Of course, you should get the wood from stores that sell toys and pieces of wood specially made for chinchillas. One of the first things you should be careful about is for the wood not to have any kind of glue or paint (unless it’s made clear that rodents can ingest it).
Some pieces of wood can also go through various treatments that might make them less than safe, so always try to choose an alternative as natural as possible. If you are not sure if a certain product or toy is safe for your chinchilla, don’t hesitate to ask for details either from customer support representatives or, the safest bet, from your pet’s vet.
Since we’re talking about safe toys, you should also steer clear of those containing plastic elements. Chinchillas have a sensitive digestive tract so you don’t want your pet to be chewing onto something that might put his or her health at risk. Plastic parts can be easily chewed on and ingested, so they should be avoided.
Safe types of wood
The good part is that you can choose from a wide range of wood types that are safe for your chinchilla. This list includes vines and woods such as blackberry, crabapple, grapevine, kiwi, hawthorn, blackcurrant, pecan, quince, rose hip, and mulberry. You can also go for bamboo, willow (however, not white willow, so be careful), sycamore, poplar, elm, or pine.
Certain flowering trees are also safe to give to a chinchilla. These include ash, cholla, aspen, arbutus, cottonwood, magnolia, manzanita, and dogwood. However, you should always read the label, in case you are getting the wood from a store, and make sure that it hasn’t been treated with any potentially toxic substances.

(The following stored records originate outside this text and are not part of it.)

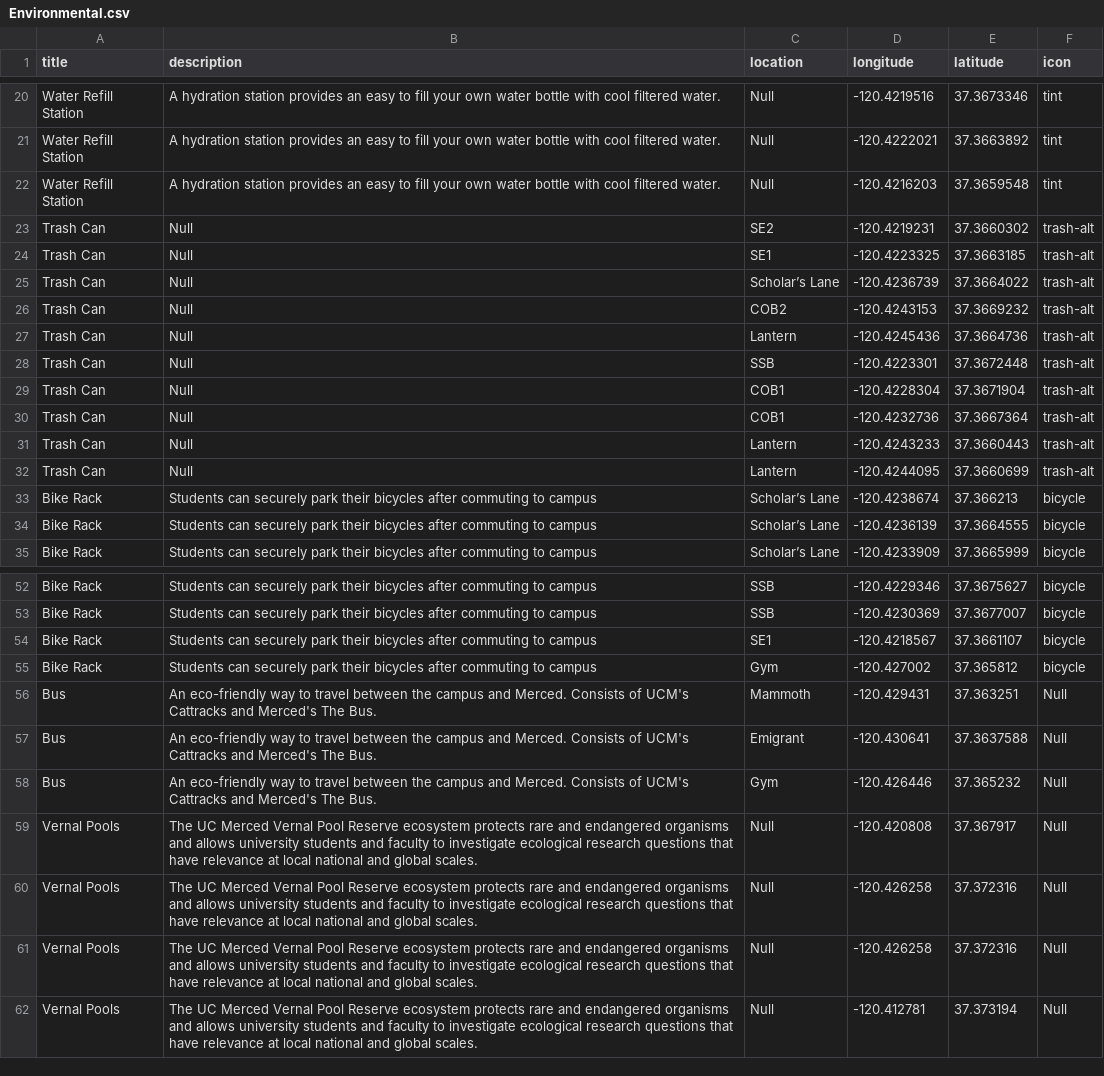
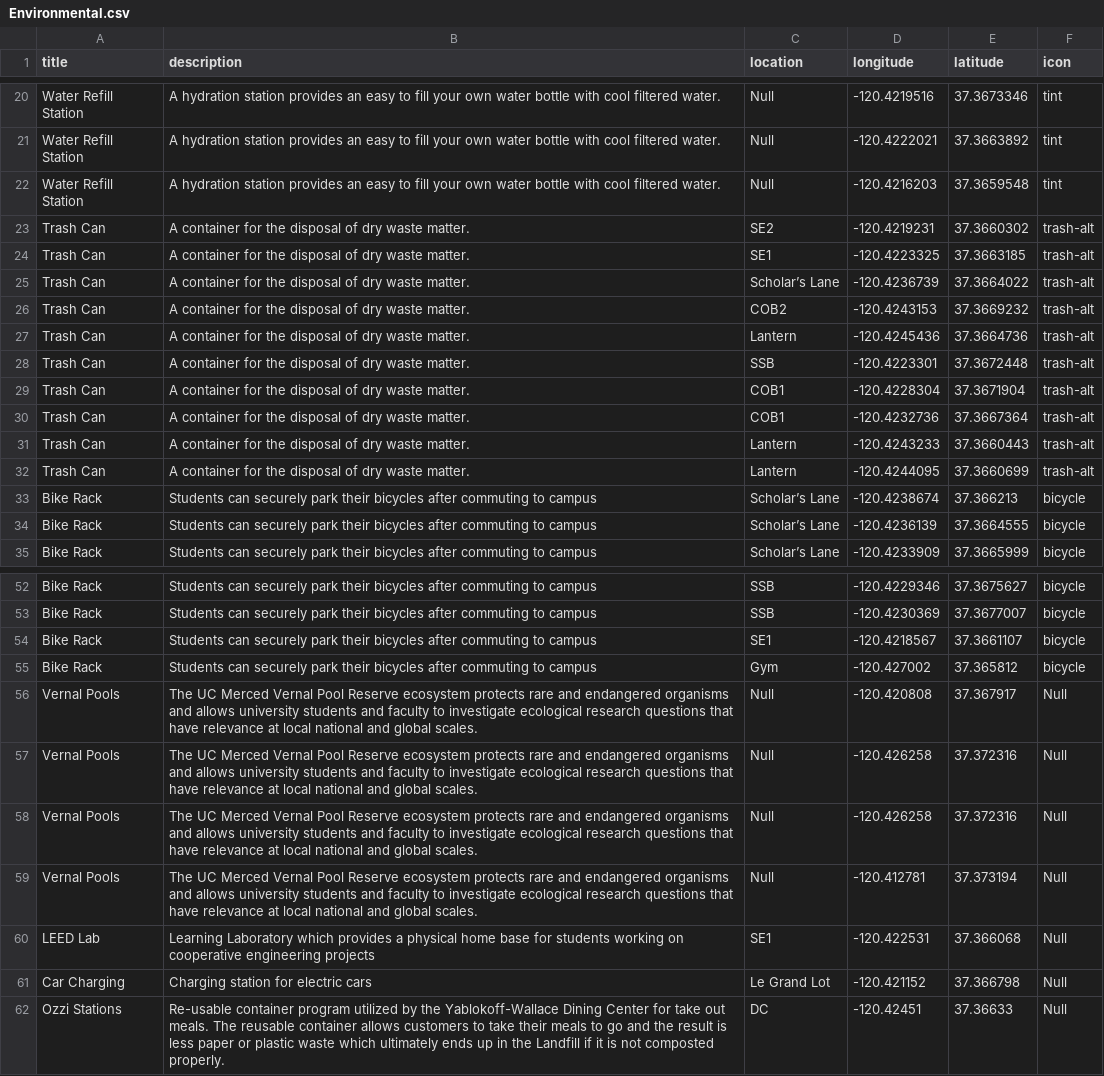
Before and after one commit to adriandarian/GhettoDatabase, a CSV file: Environmental.csv, drawn as a sheet; only a part is shown, gaps mark what is left out.

Commit message:
Update Environmental.csv

```diff
--- a/Environmental.csv
+++ b/Environmental.csv
@@ -22,12 +22,12 @@ Water Refill Station,A hydration station provides an easy to fill your own water
 Water Refill Station,A hydration station provides an easy to fill your own water bottle with cool filtered water.,Null,-120.4216203,37.3659548,tint
-Trash Can,Null,SE2,-120.4219231,37.3660302,trash-alt
-Trash Can,Null,SE1,-120.4223325,37.3663185,trash-alt
-Trash Can,Null,Scholar’s Lane,-120.4236739,37.3664022,trash-alt
-Trash Can,Null,COB2,-120.4243153,37.3669232,trash-alt
-Trash Can,Null,Lantern,-120.4245436,37.3664736,trash-alt
-Trash Can,Null,SSB,-120.4223301,37.3672448,trash-alt
-Trash Can,Null,COB1,-120.4228304,37.3671904,trash-alt
-Trash Can,Null,COB1,-120.4232736,37.3667364,trash-alt
-Trash Can,Null,Lantern,-120.4243233,37.3660443,trash-alt
-Trash Can,Null,Lantern,-120.4244095,37.3660699,trash-alt
+Trash Can,A container for the disposal of dry waste matter.,SE2,-120.4219231,37.3660302,trash-alt
+Trash Can,A container for the disposal of dry waste matter.,SE1,-120.4223325,37.3663185,trash-alt
+Trash Can,A container for the disposal of dry waste matter.,Scholar’s Lane,-120.4236739,37.3664022,trash-alt
+Trash Can,A container for the disposal of dry waste matter.,COB2,-120.4243153,37.3669232,trash-alt
+Trash Can,A container for the disposal of dry waste matter.,Lantern,-120.4245436,37.3664736,trash-alt
+Trash Can,A container for the disposal of dry waste matter.,SSB,-120.4223301,37.3672448,trash-alt
+Trash Can,A container for the disposal of dry waste matter.,COB1,-120.4228304,37.3671904,trash-alt
+Trash Can,A container for the disposal of dry waste matter.,COB1,-120.4232736,37.3667364,trash-alt
+Trash Can,A container for the disposal of dry waste matter.,Lantern,-120.4243233,37.3660443,trash-alt
+Trash Can,A container for the disposal of dry waste matter.,Lantern,-120.4244095,37.3660699,trash-alt
 Bike Rack,Students can securely park their bicycles after commuting to campus,Scholar’s Lane,-120.4238674,37.366213,bicycle
@@ -55,5 +55,2 @@ Bike Rack,Students can securely park their bicycles after commuting to campus,SE
 Bike Rack,Students can securely park their bicycles after commuting to campus,Gym,-120.427002,37.365812,bicycle
-Bus,An eco-friendly way to travel between the campus and Merced. Consists of UCM's Cattracks and Merced's The Bus.,Mammoth,-120.429431,37.363251,Null
-Bus,An eco-friendly way to travel between the campus and Merced. Consists of UCM's Cattracks and Merced's The Bus.,Emigrant,-120.430641,37.3637588,Null
-Bus,An eco-friendly way to travel between the campus and Merced. Consists of UCM's Cattracks and Merced's The Bus.,Gym,-120.426446,37.365232,Null
 Vernal Pools,The UC Merced Vernal Pool Reserve ecosystem protects rare and endangered organisms and allows university students and faculty to investigate ecological research questions that have relevance at local national and global scales.,Null,-120.420808,37.367917,Null
@@ -62 +59,4 @@ Vernal Pools,The UC Merced Vernal Pool Reserve ecosystem protects rare and endan
 Vernal Pools,The UC Merced Vernal Pool Reserve ecosystem protects rare and endangered organisms and allows university students and faculty to investigate ecological research questions that have relevance at local national and global scales.,Null,-120.412781,37.373194,Null
+LEED Lab,Learning Laboratory which provides a physical home base for students working on cooperative engineering projects,SE1,-120.422531,37.366068,Null
+Car Charging,Charging station for electric cars,Le Grand Lot,-120.421152,37.366798,Null
+Ozzi Stations,Re-usable container program utilized by the Yablokoff-Wallace Dining Center for take out meals. The reusable container allows customers to take their meals to go and the result is less paper or plastic waste which ultimately ends up in the Landfill if it is not composted properly.,DC,-120.42451,37.36633,Null
```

Types of wood to avoid
The list of woods that should be avoided since they are harmful to a chinchilla is equally long. Until you get very familiar with what you should purchase, you might want to write these on something for when you go shopping for treats for your little friend.
You should avoid any type of wood or branches from some evergreen trees, as well as from fruit-producing ones. The list includes apricot, almond, beech, blackwood, cashew, buckthorn, cedar, chestnut, cherry, as well as citrus ones (lemon, lime, tangerine, orange, or grapefruit).
However, it doesn’t finish here, and you should also consider chokeberry, ebony, eucalyptus, ginkgo, mahogany, mango, maple, myrtle, mesquite, peach, plum, prune, nectarine, and white willow in the same unsafe category.
Moreover, you want to stay away from manufactured plywood that can include harmful glue. Pine that hasn’t been through the kiln drying process falls in the same category as well.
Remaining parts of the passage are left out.